## [WHAT YOU HAVE TO DO]
The records should be written out in full, with nothing altered.
----- EXCERPTED DATA
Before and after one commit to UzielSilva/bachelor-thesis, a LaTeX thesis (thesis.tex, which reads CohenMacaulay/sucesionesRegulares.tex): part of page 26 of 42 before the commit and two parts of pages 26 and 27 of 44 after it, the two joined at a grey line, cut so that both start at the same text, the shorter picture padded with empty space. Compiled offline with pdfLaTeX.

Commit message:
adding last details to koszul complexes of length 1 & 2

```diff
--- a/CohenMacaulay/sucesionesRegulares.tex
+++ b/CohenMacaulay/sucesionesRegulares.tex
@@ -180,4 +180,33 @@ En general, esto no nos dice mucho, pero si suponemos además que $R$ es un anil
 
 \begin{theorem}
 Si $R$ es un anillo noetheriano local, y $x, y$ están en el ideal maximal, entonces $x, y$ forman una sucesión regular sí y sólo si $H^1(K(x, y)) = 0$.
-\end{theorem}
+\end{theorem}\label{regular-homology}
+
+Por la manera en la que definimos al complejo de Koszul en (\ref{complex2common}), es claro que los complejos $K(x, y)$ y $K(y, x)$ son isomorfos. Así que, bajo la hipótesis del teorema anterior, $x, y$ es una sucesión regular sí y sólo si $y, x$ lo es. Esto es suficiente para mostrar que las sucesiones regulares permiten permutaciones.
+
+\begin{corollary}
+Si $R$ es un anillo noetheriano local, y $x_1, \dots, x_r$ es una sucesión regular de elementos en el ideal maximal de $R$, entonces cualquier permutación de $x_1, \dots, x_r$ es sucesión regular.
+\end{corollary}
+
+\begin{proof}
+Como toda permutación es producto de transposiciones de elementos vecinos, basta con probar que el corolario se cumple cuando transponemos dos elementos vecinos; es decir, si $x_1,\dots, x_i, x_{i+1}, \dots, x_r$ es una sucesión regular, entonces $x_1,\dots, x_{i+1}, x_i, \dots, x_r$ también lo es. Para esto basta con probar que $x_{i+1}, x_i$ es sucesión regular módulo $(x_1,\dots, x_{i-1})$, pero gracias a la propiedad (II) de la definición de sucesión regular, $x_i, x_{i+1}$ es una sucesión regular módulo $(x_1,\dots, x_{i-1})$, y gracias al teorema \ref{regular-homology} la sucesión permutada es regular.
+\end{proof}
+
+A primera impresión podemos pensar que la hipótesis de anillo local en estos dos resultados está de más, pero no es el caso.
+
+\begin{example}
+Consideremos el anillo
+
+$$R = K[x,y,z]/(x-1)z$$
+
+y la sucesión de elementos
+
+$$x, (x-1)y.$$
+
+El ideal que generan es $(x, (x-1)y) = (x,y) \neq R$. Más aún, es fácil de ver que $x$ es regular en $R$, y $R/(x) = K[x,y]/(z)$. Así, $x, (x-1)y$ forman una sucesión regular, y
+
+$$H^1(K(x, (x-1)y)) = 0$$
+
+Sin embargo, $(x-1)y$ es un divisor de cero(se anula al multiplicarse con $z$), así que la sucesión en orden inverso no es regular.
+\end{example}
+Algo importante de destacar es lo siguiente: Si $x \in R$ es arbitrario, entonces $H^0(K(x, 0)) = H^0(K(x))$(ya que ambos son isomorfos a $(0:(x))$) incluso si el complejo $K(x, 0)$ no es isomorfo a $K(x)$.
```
----------
## [RESULT OF THIS TASK]
Before and after one commit to UzielSilva/bachelor-thesis, a LaTeX thesis (thesis.tex, which reads CohenMacaulay/sucesionesRegulares.tex): part of page 26 of 42 before the commit and two parts of pages 26 and 27 of 44 after it, the two joined at a grey line, cut so that both start at the same text, the shorter picture padded with empty space. Compiled offline with pdfLaTeX.

Commit message:
adding last details to koszul complexes of length 1 & 2

```diff
--- a/CohenMacaulay/sucesionesRegulares.tex
+++ b/CohenMacaulay/sucesionesRegulares.tex
@@ -180,4 +180,33 @@ En general, esto no nos dice mucho, pero si suponemos además que $R$ es un anil
 
 \begin{theorem}
 Si $R$ es un anillo noetheriano local, y $x, y$ están en el ideal maximal, entonces $x, y$ forman una sucesión regular sí y sólo si $H^1(K(x, y)) = 0$.
-\end{theorem}
+\end{theorem}\label{regular-homology}
+
+Por la manera en la que definimos al complejo de Koszul en (\ref{complex2common}), es claro que los complejos $K(x, y)$ y $K(y, x)$ son isomorfos. Así que, bajo la hipótesis del teorema anterior, $x, y$ es una sucesión regular sí y sólo si $y, x$ lo es. Esto es suficiente para mostrar que las sucesiones regulares permiten permutaciones.
+
+\begin{corollary}
+Si $R$ es un anillo noetheriano local, y $x_1, \dots, x_r$ es una sucesión regular de elementos en el ideal maximal de $R$, entonces cualquier permutación de $x_1, \dots, x_r$ es sucesión regular.
+\end{corollary}
+
+\begin{proof}
+Como toda permutación es producto de transposiciones de elementos vecinos, basta con probar que el corolario se cumple cuando transponemos dos elementos vecinos; es decir, si $x_1,\dots, x_i, x_{i+1}, \dots, x_r$ es una sucesión regular, entonces $x_1,\dots, x_{i+1}, x_i, \dots, x_r$ también lo es. Para esto basta con probar que $x_{i+1}, x_i$ es sucesión regular módulo $(x_1,\dots, x_{i-1})$, pero gracias a la propiedad (II) de la definición de sucesión regular, $x_i, x_{i+1}$ es una sucesión regular módulo $(x_1,\dots, x_{i-1})$, y gracias al teorema \ref{regular-homology} la sucesión permutada es regular.
+\end{proof}
+
+A primera impresión podemos pensar que la hipótesis de anillo local en estos dos resultados está de más, pero no es el caso.
+
+\begin{example}
+Consideremos el anillo
+
+$$R = K[x,y,z]/(x-1)z$$
+
+y la sucesión de elementos
+
+$$x, (x-1)y.$$
+
+El ideal que generan es $(x, (x-1)y) = (x,y) \neq R$. Más aún, es fácil de ver que $x$ es regular en $R$, y $R/(x) = K[x,y]/(z)$. Así, $x, (x-1)y$ forman una sucesión regular, y
+
+$$H^1(K(x, (x-1)y)) = 0$$
+
+Sin embargo, $(x-1)y$ es un divisor de cero(se anula al multiplicarse con $z$), así que la sucesión en orden inverso no es regular.
+\end{example}
+Algo importante de destacar es lo siguiente: Si $x \in R$ es arbitrario, entonces $H^0(K(x, 0)) = H^0(K(x))$(ya que ambos son isomorfos a $(0:(x))$) incluso si el complejo $K(x, 0)$ no es isomorfo a $K(x)$.
```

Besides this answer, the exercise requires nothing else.